She crossed herself and let the tears fall, silent tears, wiping them away when they threatened to drip from her chin. She had promised John she would be strong. She promised him she would not let the bairns see her tears because that would most certainly scare the daylights out of them. Mammys and Das are supposed to be the strong ones, the ones who never get frightened, who never weep loud tears, and Johanna was not about to teach them different. She would weep her heartbreak from the fire to the bed up in the loft of Philip’s house, wiping the last of the tears when she slid into bed, sliding the child closest to the edge of the bed over, making room for her.
Ah, she was thankful John’s brother made her and the bairns welcome when John and Andrew set off for Amerikay. Philip said he didna want to leave his home, but he blessed his brothers who had different ideas. Now the older brothers were off to find a new place to live, a place where Uncle Billy had written there was food a plenty for everyone. A place where a farmer could own his land and sell whatever he wanted to, or keep whatever he wanted to.
John and Andrew were going to family, their mother’s relatives who had sailed to freedom and food long ago. Now there was a real Irish community, even a Catholic church over there in Pennsylvania, so it would not be so bad. Why, once they got settled, it would be like home, only better. Lots of Irish family and friends, and no English to exact their tithe.
Johannah pulled the rough blanket over her shoulders, tucking it in around the little ones, praying the while for the day she lay next to John once more.
All that took place 170 years ago, and these words are mine as I imagine it, with my great-greatgrandfather on his way to America to make the home they would share up on Irish Hill in Standing Stone, Pennsylvania. In fact, if you look up in the corner of this map, where it says Mercur, then down to the D in Standing, their farm would have been right there between the two words. Anyway, it came to me today, these words, as I thought about my great-greatgrandmother, courageous in the way mothers must always be.
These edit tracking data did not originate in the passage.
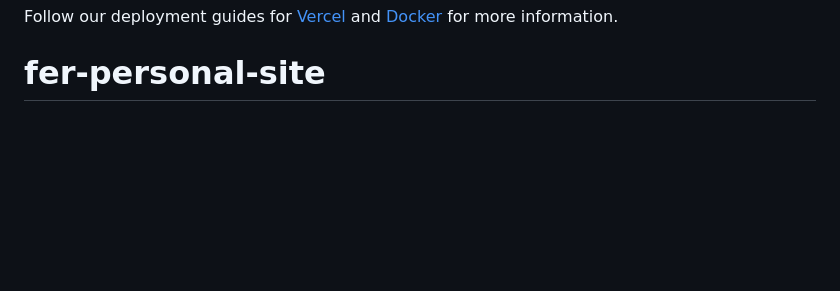
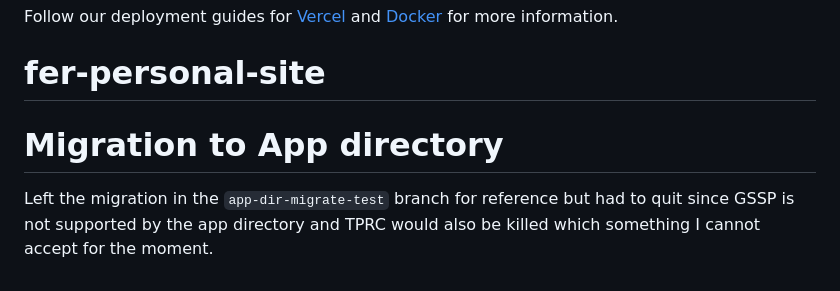
Before and after one commit to esponges/fer-personal-site, a Markdown page: README.md, the part around the change. GitHub-like rendering; blank space fills up the shorter version.

Commit message:
add app dir migration reference

```diff
--- a/README.md
+++ b/README.md
@@ -62,3 +62,8 @@ You can check out the [create-t3-app GitHub repository](https://github.com/t3-os
 
 Follow our deployment guides for [Vercel](https://create.t3.gg/en/deployment/vercel) and [Docker](https://create.t3.gg/en/deployment/docker) for more information.
 # fer-personal-site
+
+# Migration to App directory
+
+Left the migration in the `app-dir-migrate-test` branch for reference but had to quit since GSSP is not supported by the app directory
+and TPRC would also be killed which something I cannot accept for the moment.
```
I write these words because I think she would be glad they had been laid down on paper. Glad that she had done it, left her home, her parents and cousins and aunts and uncles for a better life for her children. I think this is a good place to honor her, right here, where the children of other mothers and fathers like my own great-great grandparents, immigrants all, might read it. And I pray that we all will honor their sacrifices by living lives worthy of theirs.
fireplace image borrowed from https://www.curbed.com/2016/3/24/11300930/rumford-fireplace-design-historic-home